:: EXERCISE DATA ::

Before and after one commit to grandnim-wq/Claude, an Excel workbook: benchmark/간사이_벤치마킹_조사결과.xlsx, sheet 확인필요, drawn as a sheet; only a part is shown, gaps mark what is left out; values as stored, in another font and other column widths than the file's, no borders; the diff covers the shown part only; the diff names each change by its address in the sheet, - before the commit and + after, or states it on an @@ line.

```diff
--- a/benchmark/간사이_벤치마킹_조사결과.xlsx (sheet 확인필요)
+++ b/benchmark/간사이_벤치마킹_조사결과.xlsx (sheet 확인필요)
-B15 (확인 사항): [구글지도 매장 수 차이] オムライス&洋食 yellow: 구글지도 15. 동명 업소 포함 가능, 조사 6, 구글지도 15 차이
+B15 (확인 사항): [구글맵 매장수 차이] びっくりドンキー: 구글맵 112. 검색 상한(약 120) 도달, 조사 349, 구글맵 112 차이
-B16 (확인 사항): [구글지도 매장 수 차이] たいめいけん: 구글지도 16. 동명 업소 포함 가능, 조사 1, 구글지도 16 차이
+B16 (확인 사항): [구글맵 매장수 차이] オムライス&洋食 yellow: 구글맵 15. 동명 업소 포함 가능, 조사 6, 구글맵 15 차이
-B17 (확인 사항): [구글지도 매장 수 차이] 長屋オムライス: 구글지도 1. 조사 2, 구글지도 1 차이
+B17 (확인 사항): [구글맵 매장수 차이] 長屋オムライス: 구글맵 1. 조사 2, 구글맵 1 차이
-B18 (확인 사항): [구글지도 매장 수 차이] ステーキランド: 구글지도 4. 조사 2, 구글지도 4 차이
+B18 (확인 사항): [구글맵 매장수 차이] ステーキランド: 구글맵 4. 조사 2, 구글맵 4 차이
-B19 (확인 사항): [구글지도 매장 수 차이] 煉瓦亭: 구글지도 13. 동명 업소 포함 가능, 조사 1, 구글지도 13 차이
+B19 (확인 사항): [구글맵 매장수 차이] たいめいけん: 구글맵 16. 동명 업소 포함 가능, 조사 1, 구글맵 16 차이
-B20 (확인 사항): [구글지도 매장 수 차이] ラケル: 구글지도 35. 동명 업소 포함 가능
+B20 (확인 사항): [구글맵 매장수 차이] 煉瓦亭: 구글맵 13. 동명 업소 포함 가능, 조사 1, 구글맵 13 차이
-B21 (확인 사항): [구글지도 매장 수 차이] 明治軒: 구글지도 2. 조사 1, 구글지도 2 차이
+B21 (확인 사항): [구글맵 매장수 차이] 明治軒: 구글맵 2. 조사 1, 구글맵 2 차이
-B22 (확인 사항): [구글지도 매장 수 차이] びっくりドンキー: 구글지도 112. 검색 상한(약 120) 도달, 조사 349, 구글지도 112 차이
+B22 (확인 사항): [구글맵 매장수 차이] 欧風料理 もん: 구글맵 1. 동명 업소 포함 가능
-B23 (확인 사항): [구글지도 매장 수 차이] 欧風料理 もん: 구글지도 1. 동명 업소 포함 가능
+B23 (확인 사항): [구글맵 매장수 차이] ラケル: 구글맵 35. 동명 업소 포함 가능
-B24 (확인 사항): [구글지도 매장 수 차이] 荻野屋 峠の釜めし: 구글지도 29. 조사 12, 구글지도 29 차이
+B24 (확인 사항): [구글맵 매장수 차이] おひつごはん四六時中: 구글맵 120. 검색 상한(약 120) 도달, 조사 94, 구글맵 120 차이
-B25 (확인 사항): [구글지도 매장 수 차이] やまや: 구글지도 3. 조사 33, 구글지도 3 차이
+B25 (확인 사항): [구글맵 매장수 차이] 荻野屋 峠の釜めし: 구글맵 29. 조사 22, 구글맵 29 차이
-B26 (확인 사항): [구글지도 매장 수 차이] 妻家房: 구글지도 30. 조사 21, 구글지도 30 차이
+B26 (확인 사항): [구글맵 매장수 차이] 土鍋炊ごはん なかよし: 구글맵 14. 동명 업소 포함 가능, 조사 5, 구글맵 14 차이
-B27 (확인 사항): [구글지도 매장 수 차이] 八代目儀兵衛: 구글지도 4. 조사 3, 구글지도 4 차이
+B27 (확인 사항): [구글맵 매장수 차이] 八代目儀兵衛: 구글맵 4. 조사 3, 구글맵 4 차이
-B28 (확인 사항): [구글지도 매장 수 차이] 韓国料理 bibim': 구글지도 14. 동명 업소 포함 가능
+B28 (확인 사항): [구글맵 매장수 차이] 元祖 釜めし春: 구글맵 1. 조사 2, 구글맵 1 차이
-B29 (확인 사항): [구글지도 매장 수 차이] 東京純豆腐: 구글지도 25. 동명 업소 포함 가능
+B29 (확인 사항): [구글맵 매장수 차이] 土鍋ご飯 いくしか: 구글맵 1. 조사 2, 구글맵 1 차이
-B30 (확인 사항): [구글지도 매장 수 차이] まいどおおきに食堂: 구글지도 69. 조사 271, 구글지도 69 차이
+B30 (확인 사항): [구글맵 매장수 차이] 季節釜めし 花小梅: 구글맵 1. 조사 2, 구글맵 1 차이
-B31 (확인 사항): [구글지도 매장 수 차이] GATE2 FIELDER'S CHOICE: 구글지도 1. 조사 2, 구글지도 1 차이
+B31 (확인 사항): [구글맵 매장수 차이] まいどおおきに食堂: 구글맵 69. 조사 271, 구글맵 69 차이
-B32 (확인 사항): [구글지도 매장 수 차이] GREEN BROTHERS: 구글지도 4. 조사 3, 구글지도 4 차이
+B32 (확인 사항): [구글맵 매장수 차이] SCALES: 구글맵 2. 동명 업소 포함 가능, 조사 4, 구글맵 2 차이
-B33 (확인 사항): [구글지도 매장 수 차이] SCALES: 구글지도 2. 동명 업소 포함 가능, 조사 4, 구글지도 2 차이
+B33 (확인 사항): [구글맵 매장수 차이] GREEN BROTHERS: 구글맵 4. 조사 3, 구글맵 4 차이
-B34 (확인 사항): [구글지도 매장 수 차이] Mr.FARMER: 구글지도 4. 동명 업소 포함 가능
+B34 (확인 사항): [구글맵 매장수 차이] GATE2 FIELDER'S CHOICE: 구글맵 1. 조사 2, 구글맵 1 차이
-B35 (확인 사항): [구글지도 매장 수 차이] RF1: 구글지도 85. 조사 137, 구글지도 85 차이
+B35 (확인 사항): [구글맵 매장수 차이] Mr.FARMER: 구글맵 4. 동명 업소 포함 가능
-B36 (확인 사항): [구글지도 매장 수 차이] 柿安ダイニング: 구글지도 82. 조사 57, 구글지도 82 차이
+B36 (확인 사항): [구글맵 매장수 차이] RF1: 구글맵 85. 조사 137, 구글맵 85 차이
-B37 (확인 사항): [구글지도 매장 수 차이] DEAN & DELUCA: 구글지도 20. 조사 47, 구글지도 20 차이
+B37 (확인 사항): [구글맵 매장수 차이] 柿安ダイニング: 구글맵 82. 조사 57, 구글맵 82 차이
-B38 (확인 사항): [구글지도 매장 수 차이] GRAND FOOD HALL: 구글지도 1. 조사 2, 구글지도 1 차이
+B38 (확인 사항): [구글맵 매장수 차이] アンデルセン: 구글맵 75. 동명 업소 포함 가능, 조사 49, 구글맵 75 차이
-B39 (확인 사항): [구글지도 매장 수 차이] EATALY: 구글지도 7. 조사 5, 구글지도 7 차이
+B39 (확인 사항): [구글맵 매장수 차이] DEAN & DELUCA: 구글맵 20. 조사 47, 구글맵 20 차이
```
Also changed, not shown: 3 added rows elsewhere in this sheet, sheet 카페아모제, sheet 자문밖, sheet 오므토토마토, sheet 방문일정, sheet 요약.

:::

▶ **YOUR ASSIGNMENT**:
Establish how many lines of the data above contain "xlsx". State that number and no more.

▶ **REPLY**:
3